Material supplied –

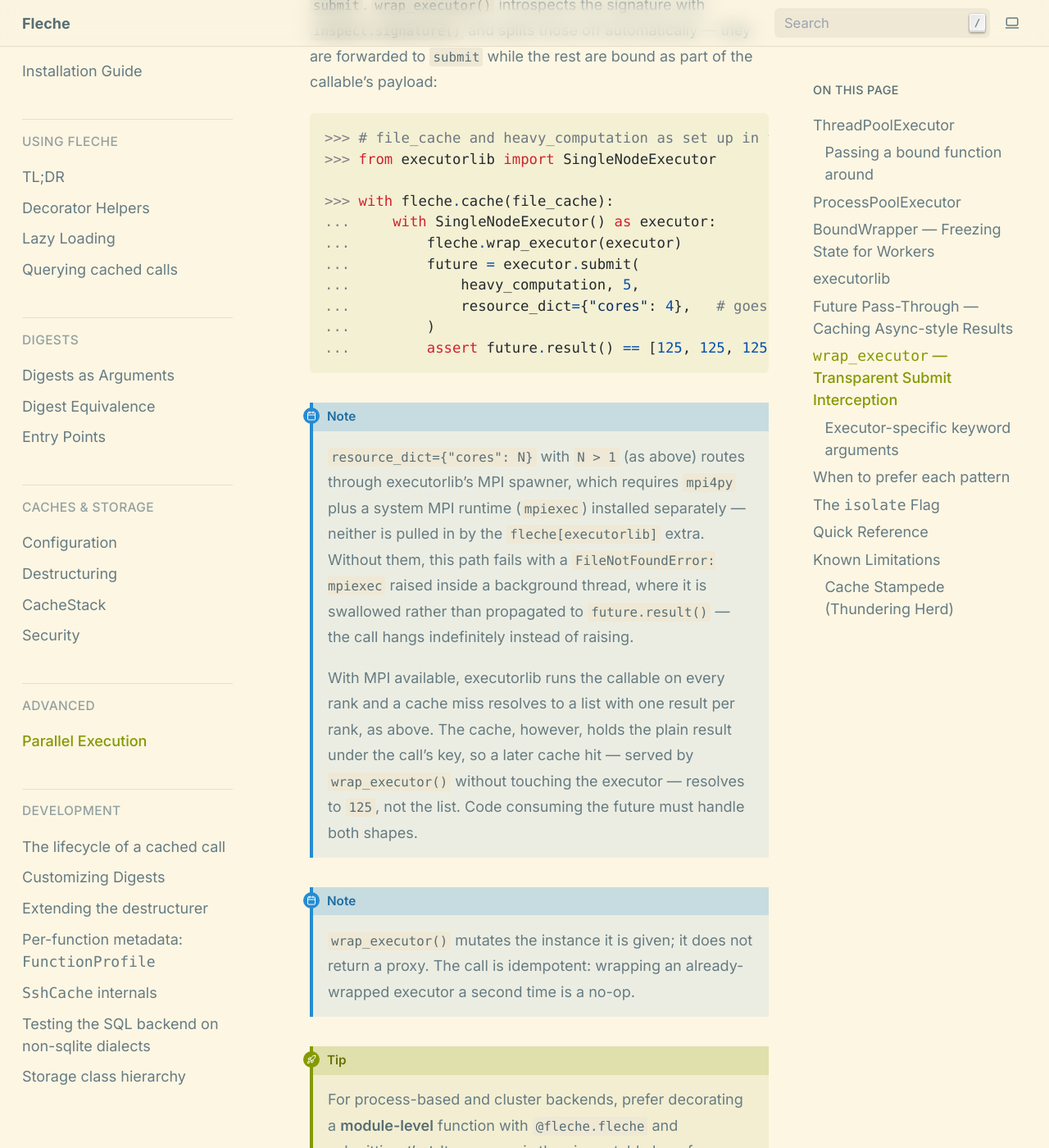
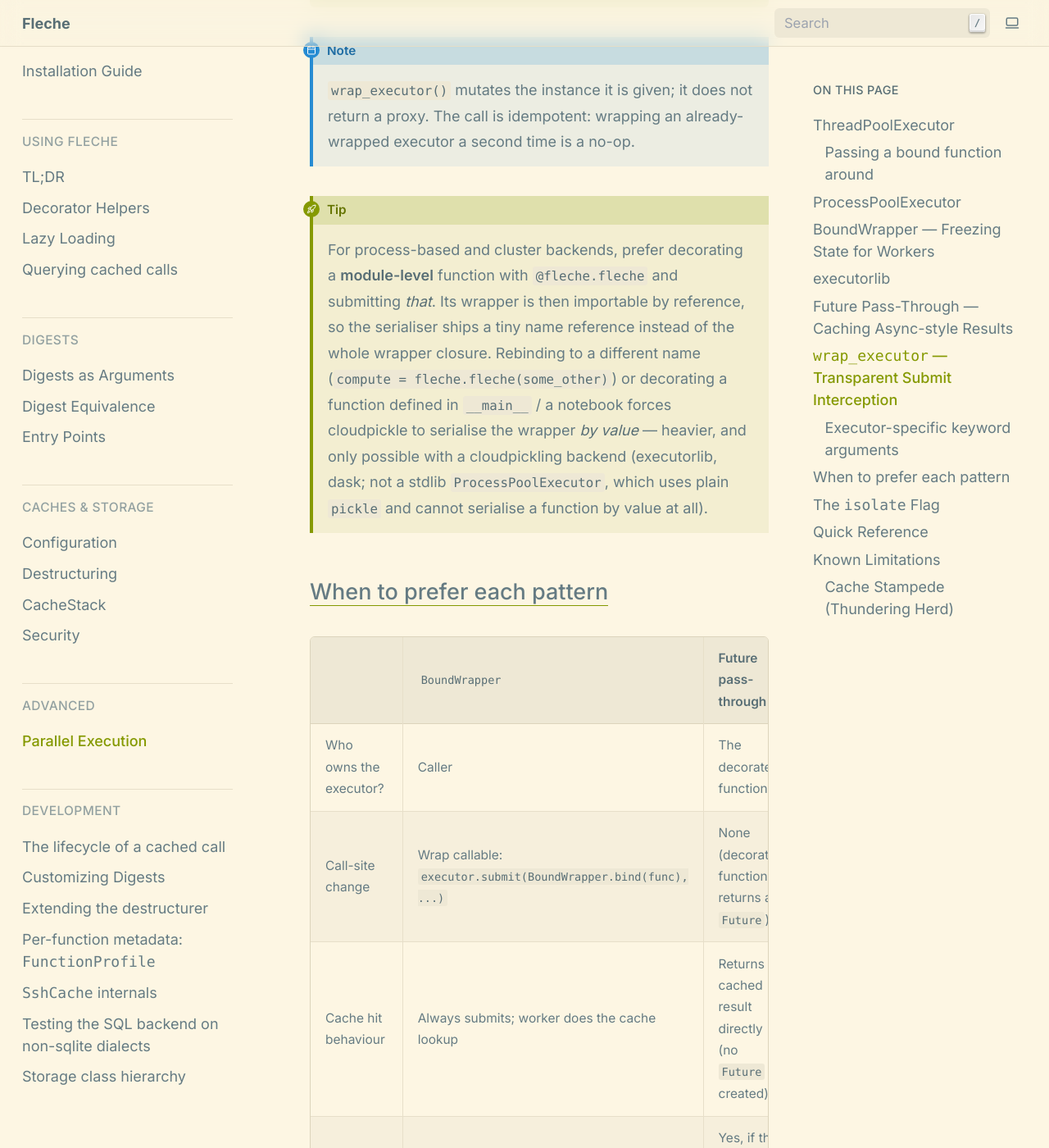
Before and after one commit to pmrv/fleche, a Sphinx documentation site: the page built from docs/parallel_execution.rst, in a window 1280 px wide and 1400 px high, scrolled down 10736 px. Shown: the whole window at 82% size. Built offline with Sphinx 7.4.7, drawn with Linux system fonts in a browser that asks for light colours; pages that are not in the unit, such as notebooks, are missing from menus; some of the changed text lies outside the part shown.

Commit message:
docs(parallel_execution): task-parallel executorlib example, no MPI claims (#1037)
Follow-up to pmrv/fleche#1034.

fleche makes no promises about functions that are MPI programs
themselves, so the docs say nothing about them either.

- **Example:** "Executor-specific keyword arguments" submitted a plain
function with `resource_dict={"cores": 4}`, which runs one call as an
MPI program and returns one result per rank. It now uses
`SingleNodeExecutor(max_workers=4)` for task parallelism and
`resource_dict={"threads_per_core": 2}` to show the submit-kwarg split.
The assert is back to `== 125`.
- **Removed MPI text:**
  - the `cores`/MPI note under the example
  - the per-rank MPI caveat added in #989
- the matching line in `ConcurrentExecution.ipynb`, whose markdown
example is fixed the same way as the docs one
- **`agents/DEVELOPING.md`:** the out-of-scope MPI entry now records
this policy instead of pointing at the removed caveat.

**Test plan**
- Ran the new example against executorlib 1.11 with `mpiexec` removed
from `PATH`: four calls with `max_workers=4` and `threads_per_core=2`
returned `[0, 1, 8, 27]` and were cached.
- `sphinx-build -E -b html docs <out> -W --keep-going` passes with no
warnings. The notebook JSON still parses.

🤖 Generated with [Claude Code](https://claude.com/claude-code)

https://claude.ai/code/session_01A3PUXjUaGFBrsLkJ2Uzaow

---------

Co-authored-by: Claude <noreply@anthropic.com>

```diff
--- a/docs/parallel_execution.rst
+++ b/docs/parallel_execution.rst
@@ -211,19 +211,6 @@ processes, the same rules as ``ProcessPoolExecutor`` apply:
 - In-memory caches are **not** shared with workers.
 - Use **file-** or **SQL-backed** storage with :class:`~fleche.BoundWrapper`.
 
-.. warning::
-
-   A fleche cache key has no concept of MPI rank. If a fleche-decorated
-   function wraps a collective MPI call, every rank computes the same
-   lookup key for the same arguments, so a cold run executes the
-   function **once per rank** rather than once overall, and a warm
-   cache serves every rank the *same* cached record — the one whichever
-   rank happened to save it — instead of each rank running its own
-   collective. Don't decorate MPI-collective code directly; cache above
-   or below the collective instead, at a point where each rank's
-   arguments (or the absence of a cache call at all) make this a
-   non-issue.
-
 .. code-block:: pycon
 
    >>> # file_cache and heavy_computation as set up in the ProcessPoolExecutor example above
@@ -354,30 +341,13 @@ payload:
    >>> from executorlib import SingleNodeExecutor
 
    >>> with fleche.cache(file_cache):
-   ...     with SingleNodeExecutor() as executor:
+   ...     with SingleNodeExecutor(max_workers=4) as executor:   # 4 tasks at once
    ...         fleche.wrap_executor(executor)
    ...         future = executor.submit(
    ...             heavy_computation, 5,
-   ...             resource_dict={"cores": 4},   # goes to SingleNodeExecutor.submit
+   ...             resource_dict={"threads_per_core": 2},   # goes to SingleNodeExecutor.submit
    ...         )
-   ...         assert future.result() == [125, 125, 125, 125]   # one per MPI rank
-
-.. note::
-
-   ``resource_dict={"cores": N}`` with ``N > 1`` (as above) routes through
-   executorlib's MPI spawner, which requires ``mpi4py`` plus a system MPI
-   runtime (``mpiexec``) installed separately — neither is pulled in by the
-   ``fleche[executorlib]`` extra. Without them, this path fails with a
-   ``FileNotFoundError: mpiexec`` raised inside a background thread, where it
-   is swallowed rather than propagated to ``future.result()`` — the call
-   hangs indefinitely instead of raising.
-
-   With MPI available, executorlib runs the callable on every rank and a cache
-   miss resolves to a list with one result per rank, as above.  The cache,
-   however, holds the plain result under the call's key, so a later cache hit —
-   served by :func:`~fleche.wrap_executor` without touching the executor —
-   resolves to ``125``, not the list.  Code consuming the future must handle
-   both shapes.
+   ...         assert future.result() == 125
 
 .. note::
 
```
Also changed, not shown: agents/DEVELOPING.md (+1 -2 lines), 1 other file.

Task to carry out – For each line in the records that contains the word "arguments", make a copy.

Response to this task –
- **Example:** "Executor-specific keyword arguments" submitted a plain
-   lookup key for the same arguments, so a cold run executes the
-   arguments (or the absence of a cache call at all) make this a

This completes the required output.